THE PROBLEM: The entries below are to be written out exactly, with no images included.

Data extracted from a collection:
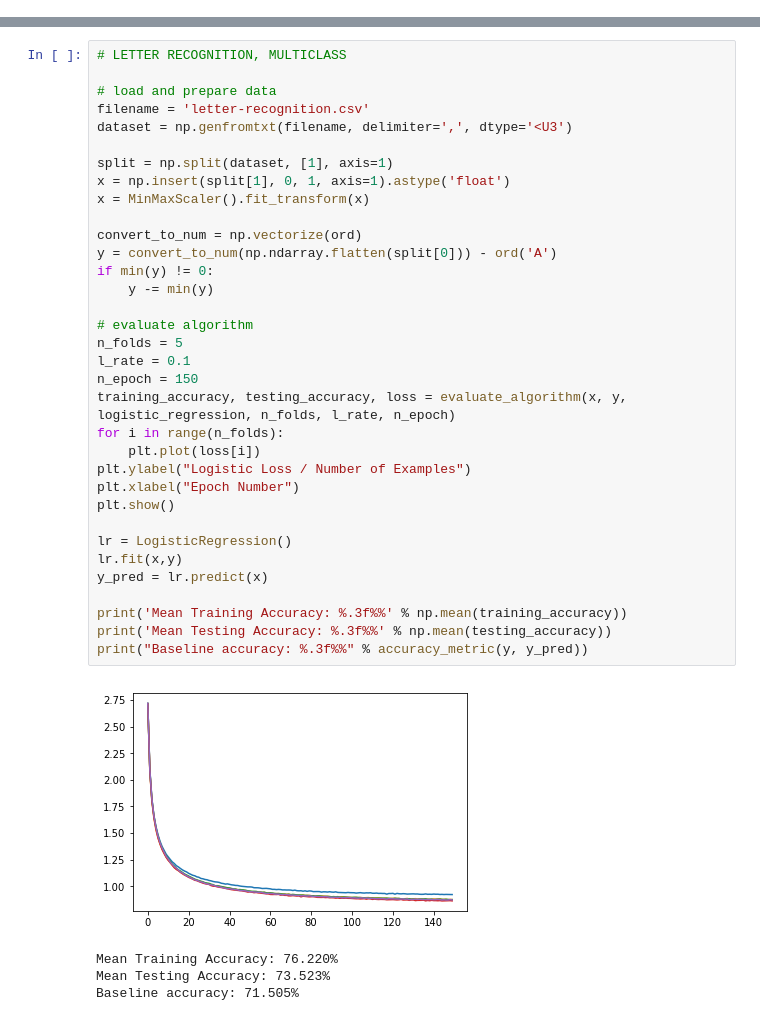
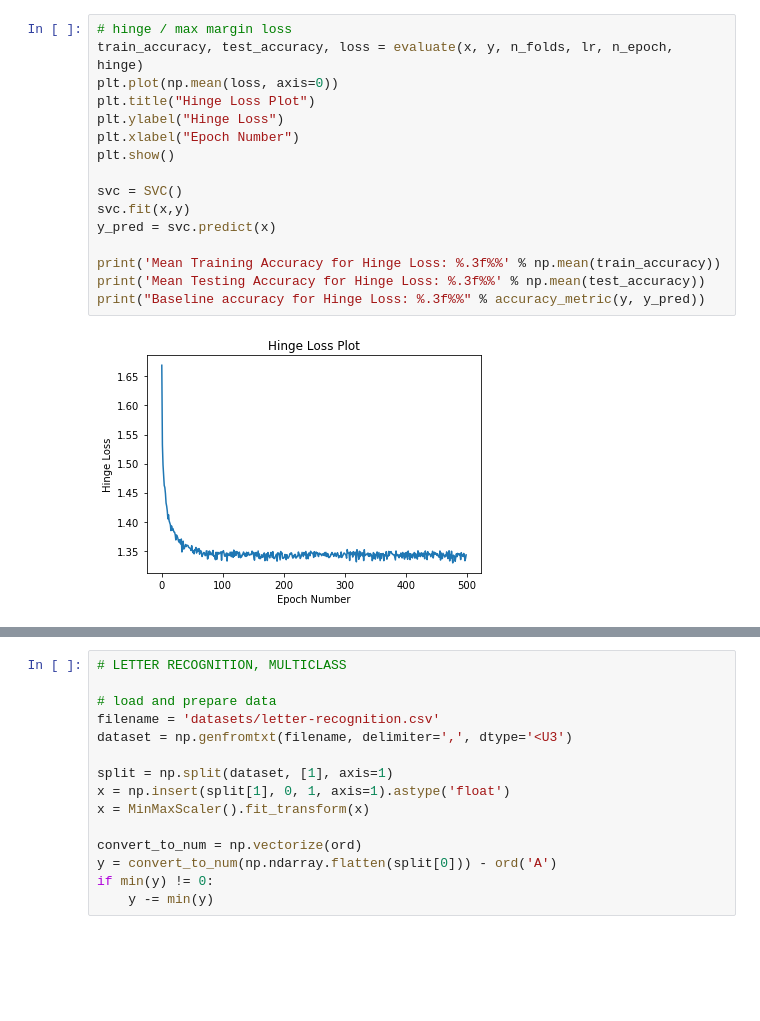
Before and after one commit to dqii/thesis, a Jupyter notebook: ramp-up/classifier.ipynb, the cells around one changed output, grey strips where cells are left out. Drawn from its saved outputs; the diff is of its cells as text; blank space fills up the shorter version.

```diff
--- a/ramp-up/classifier.ipynb
+++ b/ramp-up/classifier.ipynb
@@ -122,0 +156,18 @@ Baseline accuracy: 77.214%
+# %%
+# hinge / max margin loss
+train_accuracy, test_accuracy, loss = evaluate(x, y, n_folds, lr, n_epoch, hinge)
+plt.plot(np.mean(loss, axis=0))
+plt.title("Hinge Loss Plot")
+plt.ylabel("Hinge Loss")
+plt.xlabel("Epoch Number")
+plt.show()
+
+svc = SVC()
+svc.fit(x,y)
+y_pred = svc.predict(x)
+
+print('Mean Training Accuracy for Hinge Loss: %.3f%%' % np.mean(train_accuracy))
+print('Mean Testing Accuracy for Hinge Loss: %.3f%%' % np.mean(test_accuracy))
+print("Baseline accuracy for Hinge Loss: %.3f%%" % accuracy_metric(y, y_pred))
+# %% [output]
+[figure, added]
@@ -124,7 +178,7 @@ Baseline accuracy: 77.214%
 # LETTER RECOGNITION, MULTICLASS
 
 # load and prepare data
-filename = 'letter-recognition.csv'
+filename = 'datasets/letter-recognition.csv'
 dataset = np.genfromtxt(filename, delimiter=',', dtype='<U3')
 
 split = np.split(dataset, [1], axis=1)
@@ -135,27 +189,3 @@ convert_to_num = np.vectorize(ord)
 y = convert_to_num(np.ndarray.flatten(split[0])) - ord('A')
 if min(y) != 0:
     y -= min(y)
-
-# evaluate algorithm
-n_folds = 5
-l_rate = 0.1
-n_epoch = 150
-training_accuracy, testing_accuracy, loss = evaluate_algorithm(x, y, logistic_regression, n_folds, l_rate, n_epoch)
-for i in range(n_folds):
-    plt.plot(loss[i])
-plt.ylabel("Logistic Loss / Number of Examples")
-plt.xlabel("Epoch Number")
-plt.show()
-
-lr = LogisticRegression()
-lr.fit(x,y)
-y_pred = lr.predict(x)
-
-print('Mean Training Accuracy: %.3f%%' % np.mean(training_accuracy))
-print('Mean Testing Accuracy: %.3f%%' % np.mean(testing_accuracy))
-print("Baseline accuracy: %.3f%%" % accuracy_metric(y, y_pred))
-# %% [output]
-[figure, removed]
-Mean Training Accuracy: 76.220%
-Mean Testing Accuracy: 73.523%
-Baseline accuracy: 71.505%
```
Also changed, not shown: parts of 9 cells of this notebook, 2 other files.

RESULT:
Before and after one commit to dqii/thesis, a Jupyter notebook: ramp-up/classifier.ipynb, the cells around one changed output, grey strips where cells are left out. Drawn from its saved outputs; the diff is of its cells as text; blank space fills up the shorter version.

```diff
--- a/ramp-up/classifier.ipynb
+++ b/ramp-up/classifier.ipynb
@@ -122,0 +156,18 @@ Baseline accuracy: 77.214%
+# %%
+# hinge / max margin loss
+train_accuracy, test_accuracy, loss = evaluate(x, y, n_folds, lr, n_epoch, hinge)
+plt.plot(np.mean(loss, axis=0))
+plt.title("Hinge Loss Plot")
+plt.ylabel("Hinge Loss")
+plt.xlabel("Epoch Number")
+plt.show()
+
+svc = SVC()
+svc.fit(x,y)
+y_pred = svc.predict(x)
+
+print('Mean Training Accuracy for Hinge Loss: %.3f%%' % np.mean(train_accuracy))
+print('Mean Testing Accuracy for Hinge Loss: %.3f%%' % np.mean(test_accuracy))
+print("Baseline accuracy for Hinge Loss: %.3f%%" % accuracy_metric(y, y_pred))
+# %% [output]
+[figure, added]
@@ -124,7 +178,7 @@ Baseline accuracy: 77.214%
 # LETTER RECOGNITION, MULTICLASS
 
 # load and prepare data
-filename = 'letter-recognition.csv'
+filename = 'datasets/letter-recognition.csv'
 dataset = np.genfromtxt(filename, delimiter=',', dtype='<U3')
 
 split = np.split(dataset, [1], axis=1)
@@ -135,27 +189,3 @@ convert_to_num = np.vectorize(ord)
 y = convert_to_num(np.ndarray.flatten(split[0])) - ord('A')
 if min(y) != 0:
     y -= min(y)
-
-# evaluate algorithm
-n_folds = 5
-l_rate = 0.1
-n_epoch = 150
-training_accuracy, testing_accuracy, loss = evaluate_algorithm(x, y, logistic_regression, n_folds, l_rate, n_epoch)
-for i in range(n_folds):
-    plt.plot(loss[i])
-plt.ylabel("Logistic Loss / Number of Examples")
-plt.xlabel("Epoch Number")
-plt.show()
-
-lr = LogisticRegression()
-lr.fit(x,y)
-y_pred = lr.predict(x)
-
-print('Mean Training Accuracy: %.3f%%' % np.mean(training_accuracy))
-print('Mean Testing Accuracy: %.3f%%' % np.mean(testing_accuracy))
-print("Baseline accuracy: %.3f%%" % accuracy_metric(y, y_pred))
-# %% [output]
-[figure, removed]
-Mean Training Accuracy: 76.220%
-Mean Testing Accuracy: 73.523%
-Baseline accuracy: 71.505%
```
Also changed, not shown: parts of 9 cells of this notebook, 2 other files.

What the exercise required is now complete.